Does the candidacy of Donald Trump qualify as a revolutionary act? Let's agree, at least, that it's one in which many previous norms — observed by both politicians and the press — have been tossed aside. Whether it amounts to "revolutionary" probably depends on whether he wins.
Here's "Decius," writing at American Greatness, offering his rationale for a Trumpist presidency. "A Trump victory could pave the way to a restoration of proper constitutional government. Note to speed-readers: I said “could.” Hillary surely won’t. Trump might. He at least offers us a chance to begin the process of achieving a restoration for ourselves."
Decius' best rationale for Trump is a "maybe, but maybe not." He sweeps aside talk of the consequences of a Trump administration all too lightly. Do Trump's advocates take the law of unintended consequences seriously here? It appears not.
• They’re often better at recognizing that big bureaucracies can become oppressive: Anybody who has dealt with L&I or the city’s revenue department in Philadelphia can probably offer an amen here, as can anybody who has tried to clean up a trashed city-owned lot. It’s why conservatives are against “big government” instead of better government—they believe, not without reason, that bigger government can create problems and badly affect individuals just because of the insidious ways bureaucracies tend to try to claim more power without offering ore accountability.I don't think even Trump knows his own vision well enough to know if the bureaucracy will grow or shrink during his presidency, so let's move on.
• They have an idea and stick to it: Recognizing there are several varieties of conservatism in this country, what most profess to have in common is a belief in the Founders, the Constitution, and limited government.Trump is unusual for a Republican in that he hearkens back to the Founders with far less frequency than his predecessors. He's show fealty to specific parts of the Constitution — the Second Amendment — and contempt for others (the First) and done little to offer up any explanation of his Constitution vision. Suffice it to say, though, he's given every indication that he doesn't see any limits to the powers he might have as president. "I alone can fix" America's problems, he says, and that's the not the comment of a man who respects limits on the powers of the presidency.

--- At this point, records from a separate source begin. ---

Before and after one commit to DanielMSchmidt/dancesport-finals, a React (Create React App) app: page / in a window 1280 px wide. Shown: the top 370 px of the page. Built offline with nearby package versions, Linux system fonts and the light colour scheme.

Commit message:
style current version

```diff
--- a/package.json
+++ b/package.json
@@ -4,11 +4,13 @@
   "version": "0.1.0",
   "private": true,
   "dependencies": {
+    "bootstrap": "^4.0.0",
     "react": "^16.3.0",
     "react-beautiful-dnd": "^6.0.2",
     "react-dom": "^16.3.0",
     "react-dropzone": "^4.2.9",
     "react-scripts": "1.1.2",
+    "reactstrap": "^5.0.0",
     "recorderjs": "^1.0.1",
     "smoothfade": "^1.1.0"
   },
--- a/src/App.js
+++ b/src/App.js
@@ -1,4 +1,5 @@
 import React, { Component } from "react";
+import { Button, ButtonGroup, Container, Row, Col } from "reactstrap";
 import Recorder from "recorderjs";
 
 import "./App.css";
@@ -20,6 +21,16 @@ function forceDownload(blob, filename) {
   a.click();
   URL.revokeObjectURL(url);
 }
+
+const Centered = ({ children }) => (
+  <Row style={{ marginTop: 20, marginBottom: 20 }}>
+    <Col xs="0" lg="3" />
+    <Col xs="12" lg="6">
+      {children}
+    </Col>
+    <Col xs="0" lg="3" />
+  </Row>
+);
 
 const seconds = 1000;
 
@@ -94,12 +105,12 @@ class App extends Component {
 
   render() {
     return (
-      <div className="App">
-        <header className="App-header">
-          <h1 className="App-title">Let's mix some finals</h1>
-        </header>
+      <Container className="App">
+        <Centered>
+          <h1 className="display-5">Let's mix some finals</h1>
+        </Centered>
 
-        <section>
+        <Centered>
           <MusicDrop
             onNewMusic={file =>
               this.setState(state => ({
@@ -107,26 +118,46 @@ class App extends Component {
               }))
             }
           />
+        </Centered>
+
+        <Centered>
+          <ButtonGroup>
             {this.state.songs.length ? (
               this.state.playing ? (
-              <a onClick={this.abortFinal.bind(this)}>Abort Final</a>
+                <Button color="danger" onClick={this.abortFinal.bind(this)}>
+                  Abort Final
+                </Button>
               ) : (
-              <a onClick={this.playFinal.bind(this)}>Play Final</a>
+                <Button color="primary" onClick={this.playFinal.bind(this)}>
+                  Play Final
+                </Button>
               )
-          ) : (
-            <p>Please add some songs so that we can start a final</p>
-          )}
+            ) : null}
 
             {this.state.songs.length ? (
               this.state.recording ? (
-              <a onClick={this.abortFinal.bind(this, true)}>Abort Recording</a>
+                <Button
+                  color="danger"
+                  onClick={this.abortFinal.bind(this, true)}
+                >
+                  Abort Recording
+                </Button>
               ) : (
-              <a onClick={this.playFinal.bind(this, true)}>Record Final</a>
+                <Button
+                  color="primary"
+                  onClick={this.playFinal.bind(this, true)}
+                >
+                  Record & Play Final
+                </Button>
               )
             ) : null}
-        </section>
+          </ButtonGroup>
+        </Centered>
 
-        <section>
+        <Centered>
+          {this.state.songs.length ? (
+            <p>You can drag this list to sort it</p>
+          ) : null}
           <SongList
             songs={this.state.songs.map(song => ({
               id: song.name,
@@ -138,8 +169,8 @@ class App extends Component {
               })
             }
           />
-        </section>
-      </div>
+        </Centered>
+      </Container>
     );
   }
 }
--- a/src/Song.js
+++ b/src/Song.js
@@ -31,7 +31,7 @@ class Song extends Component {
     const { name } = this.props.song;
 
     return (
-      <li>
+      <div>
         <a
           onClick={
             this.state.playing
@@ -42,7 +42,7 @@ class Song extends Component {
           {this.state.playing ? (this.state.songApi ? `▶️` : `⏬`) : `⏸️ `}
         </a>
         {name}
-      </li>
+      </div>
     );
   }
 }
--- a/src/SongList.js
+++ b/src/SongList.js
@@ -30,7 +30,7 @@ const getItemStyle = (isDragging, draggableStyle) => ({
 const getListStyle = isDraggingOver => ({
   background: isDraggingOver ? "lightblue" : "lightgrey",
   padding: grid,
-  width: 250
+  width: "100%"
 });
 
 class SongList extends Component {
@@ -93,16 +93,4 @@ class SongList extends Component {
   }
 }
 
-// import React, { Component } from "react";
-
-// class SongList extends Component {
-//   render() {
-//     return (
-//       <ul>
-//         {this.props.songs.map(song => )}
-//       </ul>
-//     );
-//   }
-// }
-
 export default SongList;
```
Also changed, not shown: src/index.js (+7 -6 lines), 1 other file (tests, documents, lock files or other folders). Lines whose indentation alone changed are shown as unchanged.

So. Three years ago I offered three lessons liberals could learn from conservatives. Trumpist Conservatives, it seems, are ignoring or whistling their way past two of those lessons. It's bad for conservatism; I suspect it might be bad for the United States as well.